"I feel like I'm stuck in the movie 'Groundhog Day.' "

That's how Center City activist Paul R. Levy described his sense of deja vu at yesterday's SEPTA hearing on the transit agency's proposal to raise fares 31 percent and to slash service 20 percent by July to fill a $129-million budget hole.

"I come back again and again to this same hearing," said the president of the Center City District, which aggressively promotes downtown business vitality. "Over and over, we all say the same thing: 'Don't cut service; increase it! Don't raise fares beyond inflationary costs . . ."

For years, Levy said, the Legislature has ignored that plea.

Last-minute magic by Gov. Rendell, who borrowed $412 million from federal highway funds, avoided a 2005 "SEPTA doomsday."

Rendell has been mum on final-hour magic this time, so SEPTA officials say that if the state fails to find $100 million, the transit agency will be forced to finally unleash its doomsday plan.

If the state finds the funds, SEPTA could raise the remaining $29 million through 11 percent fare hikes, with no service cuts.

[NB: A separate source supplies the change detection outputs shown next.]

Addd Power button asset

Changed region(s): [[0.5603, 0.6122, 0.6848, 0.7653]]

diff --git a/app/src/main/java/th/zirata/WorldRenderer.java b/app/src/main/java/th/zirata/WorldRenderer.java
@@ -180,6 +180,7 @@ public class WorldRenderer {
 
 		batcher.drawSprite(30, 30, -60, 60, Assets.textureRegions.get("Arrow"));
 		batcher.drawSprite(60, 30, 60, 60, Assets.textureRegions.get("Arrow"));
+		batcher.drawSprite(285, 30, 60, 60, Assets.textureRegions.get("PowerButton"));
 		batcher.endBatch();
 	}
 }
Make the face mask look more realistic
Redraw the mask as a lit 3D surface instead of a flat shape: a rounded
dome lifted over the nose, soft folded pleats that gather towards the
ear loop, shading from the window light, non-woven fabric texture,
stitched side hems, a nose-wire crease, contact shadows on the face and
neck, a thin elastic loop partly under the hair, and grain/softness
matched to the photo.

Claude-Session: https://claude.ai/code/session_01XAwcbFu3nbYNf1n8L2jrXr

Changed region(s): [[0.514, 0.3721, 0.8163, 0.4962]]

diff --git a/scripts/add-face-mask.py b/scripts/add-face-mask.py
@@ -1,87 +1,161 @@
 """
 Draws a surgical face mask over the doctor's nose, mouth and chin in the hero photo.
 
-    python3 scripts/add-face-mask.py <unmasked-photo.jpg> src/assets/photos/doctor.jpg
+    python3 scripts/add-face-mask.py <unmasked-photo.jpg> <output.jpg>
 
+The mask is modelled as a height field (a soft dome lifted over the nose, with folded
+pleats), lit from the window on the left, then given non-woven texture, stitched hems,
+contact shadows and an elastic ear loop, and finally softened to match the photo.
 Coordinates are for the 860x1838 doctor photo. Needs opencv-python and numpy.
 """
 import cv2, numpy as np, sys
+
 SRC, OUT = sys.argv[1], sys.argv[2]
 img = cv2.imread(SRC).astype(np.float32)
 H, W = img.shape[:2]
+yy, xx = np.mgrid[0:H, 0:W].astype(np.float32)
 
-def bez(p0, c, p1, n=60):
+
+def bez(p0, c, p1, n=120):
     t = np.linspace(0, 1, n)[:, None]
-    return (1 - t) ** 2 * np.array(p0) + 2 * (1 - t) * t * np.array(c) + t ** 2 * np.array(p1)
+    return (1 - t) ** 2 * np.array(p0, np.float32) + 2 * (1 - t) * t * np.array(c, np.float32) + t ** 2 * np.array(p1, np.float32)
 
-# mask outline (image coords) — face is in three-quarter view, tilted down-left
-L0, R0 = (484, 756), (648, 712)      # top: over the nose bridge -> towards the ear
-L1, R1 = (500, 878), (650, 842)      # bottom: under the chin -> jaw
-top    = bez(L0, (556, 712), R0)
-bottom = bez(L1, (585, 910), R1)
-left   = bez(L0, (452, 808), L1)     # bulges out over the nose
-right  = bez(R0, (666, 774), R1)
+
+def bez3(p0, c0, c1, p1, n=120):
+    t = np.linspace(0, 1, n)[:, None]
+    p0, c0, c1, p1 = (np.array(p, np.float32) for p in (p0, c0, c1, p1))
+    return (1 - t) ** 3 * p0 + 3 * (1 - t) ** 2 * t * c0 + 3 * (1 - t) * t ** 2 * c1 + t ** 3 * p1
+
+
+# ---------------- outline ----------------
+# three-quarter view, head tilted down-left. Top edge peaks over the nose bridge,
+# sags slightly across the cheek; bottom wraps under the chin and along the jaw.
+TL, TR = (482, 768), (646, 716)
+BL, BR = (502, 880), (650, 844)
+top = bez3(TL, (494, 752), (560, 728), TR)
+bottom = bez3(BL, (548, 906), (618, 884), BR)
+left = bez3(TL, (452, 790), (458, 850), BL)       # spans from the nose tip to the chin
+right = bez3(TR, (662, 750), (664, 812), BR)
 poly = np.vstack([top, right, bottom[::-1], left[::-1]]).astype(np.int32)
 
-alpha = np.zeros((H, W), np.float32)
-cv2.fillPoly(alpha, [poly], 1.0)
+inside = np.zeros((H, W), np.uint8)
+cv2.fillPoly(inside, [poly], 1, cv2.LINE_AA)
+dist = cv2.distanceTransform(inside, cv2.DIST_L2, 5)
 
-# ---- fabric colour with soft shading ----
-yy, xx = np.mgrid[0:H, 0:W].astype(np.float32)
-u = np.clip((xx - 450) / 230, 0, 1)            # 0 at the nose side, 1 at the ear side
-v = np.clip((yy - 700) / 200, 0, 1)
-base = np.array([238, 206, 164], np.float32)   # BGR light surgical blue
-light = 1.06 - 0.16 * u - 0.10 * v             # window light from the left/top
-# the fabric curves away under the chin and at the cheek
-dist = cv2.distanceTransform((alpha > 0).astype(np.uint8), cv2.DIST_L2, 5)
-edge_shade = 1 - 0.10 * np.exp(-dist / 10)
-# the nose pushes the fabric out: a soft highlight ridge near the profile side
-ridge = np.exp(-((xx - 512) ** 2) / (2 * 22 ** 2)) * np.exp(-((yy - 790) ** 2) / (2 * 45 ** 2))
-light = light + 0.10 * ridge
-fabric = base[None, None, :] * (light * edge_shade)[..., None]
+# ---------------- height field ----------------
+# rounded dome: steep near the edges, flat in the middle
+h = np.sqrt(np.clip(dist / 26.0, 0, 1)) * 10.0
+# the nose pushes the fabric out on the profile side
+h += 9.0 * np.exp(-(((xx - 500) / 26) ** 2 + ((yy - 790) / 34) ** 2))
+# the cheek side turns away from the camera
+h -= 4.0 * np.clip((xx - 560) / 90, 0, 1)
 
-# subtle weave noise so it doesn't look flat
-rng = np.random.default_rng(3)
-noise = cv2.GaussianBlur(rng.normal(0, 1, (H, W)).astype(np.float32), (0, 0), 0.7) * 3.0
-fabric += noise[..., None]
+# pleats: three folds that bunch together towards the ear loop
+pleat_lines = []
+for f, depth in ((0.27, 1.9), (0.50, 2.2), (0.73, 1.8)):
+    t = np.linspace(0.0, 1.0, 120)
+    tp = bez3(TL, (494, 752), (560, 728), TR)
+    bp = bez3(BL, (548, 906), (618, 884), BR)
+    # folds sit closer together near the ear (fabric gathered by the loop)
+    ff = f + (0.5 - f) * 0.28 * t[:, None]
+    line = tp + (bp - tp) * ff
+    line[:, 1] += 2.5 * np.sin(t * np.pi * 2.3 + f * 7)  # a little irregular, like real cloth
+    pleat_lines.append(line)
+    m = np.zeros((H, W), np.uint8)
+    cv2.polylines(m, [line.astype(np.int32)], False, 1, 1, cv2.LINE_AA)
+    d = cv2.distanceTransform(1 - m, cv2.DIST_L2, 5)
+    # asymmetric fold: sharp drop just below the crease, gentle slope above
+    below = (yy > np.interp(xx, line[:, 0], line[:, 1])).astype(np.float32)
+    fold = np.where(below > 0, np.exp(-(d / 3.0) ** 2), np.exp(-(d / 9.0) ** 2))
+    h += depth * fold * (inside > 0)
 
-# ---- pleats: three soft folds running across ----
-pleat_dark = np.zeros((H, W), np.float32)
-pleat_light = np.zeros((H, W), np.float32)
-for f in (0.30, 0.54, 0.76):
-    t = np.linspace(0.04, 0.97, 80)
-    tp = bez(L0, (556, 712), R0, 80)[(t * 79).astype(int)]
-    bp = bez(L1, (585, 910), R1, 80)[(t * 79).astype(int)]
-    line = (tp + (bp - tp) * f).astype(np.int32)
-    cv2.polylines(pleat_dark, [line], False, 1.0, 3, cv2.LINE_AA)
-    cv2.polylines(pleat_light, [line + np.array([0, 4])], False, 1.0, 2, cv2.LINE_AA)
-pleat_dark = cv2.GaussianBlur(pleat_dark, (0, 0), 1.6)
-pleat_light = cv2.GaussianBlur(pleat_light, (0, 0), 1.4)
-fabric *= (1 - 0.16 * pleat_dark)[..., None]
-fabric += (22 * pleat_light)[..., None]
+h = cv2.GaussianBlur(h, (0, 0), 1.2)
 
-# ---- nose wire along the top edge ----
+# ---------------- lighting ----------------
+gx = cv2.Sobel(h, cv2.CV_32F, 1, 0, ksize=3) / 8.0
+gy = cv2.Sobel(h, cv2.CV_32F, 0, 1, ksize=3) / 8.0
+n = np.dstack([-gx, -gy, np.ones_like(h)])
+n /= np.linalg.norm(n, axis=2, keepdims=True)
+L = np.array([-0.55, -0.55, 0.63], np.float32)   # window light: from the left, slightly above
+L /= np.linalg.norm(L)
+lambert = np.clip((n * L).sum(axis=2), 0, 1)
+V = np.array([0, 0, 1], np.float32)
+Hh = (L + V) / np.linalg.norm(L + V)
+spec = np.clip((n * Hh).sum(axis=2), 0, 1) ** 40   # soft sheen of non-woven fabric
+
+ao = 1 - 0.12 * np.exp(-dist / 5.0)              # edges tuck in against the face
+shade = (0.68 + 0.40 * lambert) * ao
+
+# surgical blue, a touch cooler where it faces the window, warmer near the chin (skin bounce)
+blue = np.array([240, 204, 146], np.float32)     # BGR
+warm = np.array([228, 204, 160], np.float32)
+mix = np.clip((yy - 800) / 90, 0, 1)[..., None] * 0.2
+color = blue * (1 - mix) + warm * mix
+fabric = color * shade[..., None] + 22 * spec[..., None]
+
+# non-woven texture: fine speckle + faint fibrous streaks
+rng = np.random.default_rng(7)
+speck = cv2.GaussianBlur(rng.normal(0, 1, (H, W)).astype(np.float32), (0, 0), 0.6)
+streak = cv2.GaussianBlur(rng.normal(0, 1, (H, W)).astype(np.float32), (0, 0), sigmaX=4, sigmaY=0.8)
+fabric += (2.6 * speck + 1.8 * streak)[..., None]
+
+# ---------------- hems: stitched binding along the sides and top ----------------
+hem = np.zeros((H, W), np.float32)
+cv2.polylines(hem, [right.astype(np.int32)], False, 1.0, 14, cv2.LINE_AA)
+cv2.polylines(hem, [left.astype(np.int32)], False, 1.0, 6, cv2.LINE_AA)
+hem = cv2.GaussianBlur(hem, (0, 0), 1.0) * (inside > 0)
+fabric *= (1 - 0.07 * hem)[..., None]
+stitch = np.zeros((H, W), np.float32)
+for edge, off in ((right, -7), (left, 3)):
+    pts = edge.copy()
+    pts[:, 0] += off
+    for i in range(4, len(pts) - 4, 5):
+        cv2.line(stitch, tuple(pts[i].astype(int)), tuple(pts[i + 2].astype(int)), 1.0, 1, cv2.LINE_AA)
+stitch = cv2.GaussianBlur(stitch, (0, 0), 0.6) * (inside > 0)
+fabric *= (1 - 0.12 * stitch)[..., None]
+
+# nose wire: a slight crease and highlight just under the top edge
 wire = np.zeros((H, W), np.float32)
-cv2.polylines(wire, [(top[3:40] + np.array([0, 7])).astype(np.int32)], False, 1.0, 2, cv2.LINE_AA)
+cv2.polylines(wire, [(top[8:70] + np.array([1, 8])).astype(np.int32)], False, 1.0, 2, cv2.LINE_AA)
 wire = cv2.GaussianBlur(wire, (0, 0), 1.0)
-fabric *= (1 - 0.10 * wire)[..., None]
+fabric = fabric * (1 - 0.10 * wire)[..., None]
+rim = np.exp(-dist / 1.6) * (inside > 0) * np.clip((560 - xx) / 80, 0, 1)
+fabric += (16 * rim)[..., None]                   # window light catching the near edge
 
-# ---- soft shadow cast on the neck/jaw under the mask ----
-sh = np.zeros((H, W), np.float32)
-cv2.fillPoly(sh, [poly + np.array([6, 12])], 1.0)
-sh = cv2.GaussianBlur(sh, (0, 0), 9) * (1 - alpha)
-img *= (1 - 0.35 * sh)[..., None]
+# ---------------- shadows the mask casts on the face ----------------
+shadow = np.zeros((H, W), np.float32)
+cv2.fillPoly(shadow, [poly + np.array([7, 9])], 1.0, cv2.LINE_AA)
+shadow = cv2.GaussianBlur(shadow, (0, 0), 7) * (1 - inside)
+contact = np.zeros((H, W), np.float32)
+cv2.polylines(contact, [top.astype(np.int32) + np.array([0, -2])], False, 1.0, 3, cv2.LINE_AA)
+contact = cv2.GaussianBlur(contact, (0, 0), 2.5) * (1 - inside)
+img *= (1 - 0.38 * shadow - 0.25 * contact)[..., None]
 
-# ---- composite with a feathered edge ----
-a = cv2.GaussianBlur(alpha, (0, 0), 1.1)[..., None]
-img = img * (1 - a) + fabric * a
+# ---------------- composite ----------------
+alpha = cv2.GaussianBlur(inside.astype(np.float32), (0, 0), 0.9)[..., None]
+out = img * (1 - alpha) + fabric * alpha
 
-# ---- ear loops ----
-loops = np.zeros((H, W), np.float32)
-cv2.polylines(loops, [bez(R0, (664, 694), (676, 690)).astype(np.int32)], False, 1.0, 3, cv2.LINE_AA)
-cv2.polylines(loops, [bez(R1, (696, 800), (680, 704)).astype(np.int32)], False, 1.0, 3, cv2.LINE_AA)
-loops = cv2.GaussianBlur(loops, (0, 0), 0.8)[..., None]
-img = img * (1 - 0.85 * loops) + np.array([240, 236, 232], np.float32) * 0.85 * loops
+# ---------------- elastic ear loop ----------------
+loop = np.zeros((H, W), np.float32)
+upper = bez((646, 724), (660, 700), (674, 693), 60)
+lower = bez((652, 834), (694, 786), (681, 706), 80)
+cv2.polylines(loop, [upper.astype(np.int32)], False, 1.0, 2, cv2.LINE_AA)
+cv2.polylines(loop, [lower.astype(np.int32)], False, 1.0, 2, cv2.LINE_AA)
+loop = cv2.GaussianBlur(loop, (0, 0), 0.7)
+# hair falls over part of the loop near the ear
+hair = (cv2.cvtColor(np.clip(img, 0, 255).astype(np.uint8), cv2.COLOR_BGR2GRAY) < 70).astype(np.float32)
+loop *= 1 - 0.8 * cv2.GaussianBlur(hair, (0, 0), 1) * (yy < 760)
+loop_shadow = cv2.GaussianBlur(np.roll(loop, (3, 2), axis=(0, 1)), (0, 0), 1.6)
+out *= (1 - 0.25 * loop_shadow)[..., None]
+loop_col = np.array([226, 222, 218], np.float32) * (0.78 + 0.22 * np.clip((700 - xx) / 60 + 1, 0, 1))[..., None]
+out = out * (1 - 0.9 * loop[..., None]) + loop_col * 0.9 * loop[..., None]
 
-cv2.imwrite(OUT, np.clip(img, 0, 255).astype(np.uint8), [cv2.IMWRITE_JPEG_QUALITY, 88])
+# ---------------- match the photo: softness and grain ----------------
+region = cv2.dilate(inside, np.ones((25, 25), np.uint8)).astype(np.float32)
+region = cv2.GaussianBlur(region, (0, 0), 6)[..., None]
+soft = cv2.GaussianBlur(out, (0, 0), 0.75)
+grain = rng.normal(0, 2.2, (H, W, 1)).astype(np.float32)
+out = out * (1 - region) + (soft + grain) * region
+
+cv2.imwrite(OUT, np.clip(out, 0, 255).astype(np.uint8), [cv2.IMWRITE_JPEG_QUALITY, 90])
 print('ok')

Pamela Clarke, of the Delaware Valley Healthcare Council, said the doomsday scenario would have a devastating effect on area hospitals' around-the-clock operations - from the 30,000 health-care workers who rely on public transit to the patients who must use it to get to medical care.

C. Allison Givhan, of the Center for Advocacy for the Rights and Interests of the Elderly, said fare hikes would put public transit out of reach for many elderly people, impeding access to vital services.

SEPTA's doomsday plan would hike a $2 cash fare to $2.50, a weekly TransPass from $18.75 to $25, and a monthly TransPass from $70 to $95.

SEPTA said it expects to lose 40 million of its 200 million annual passengers if it unleashes doomsday. *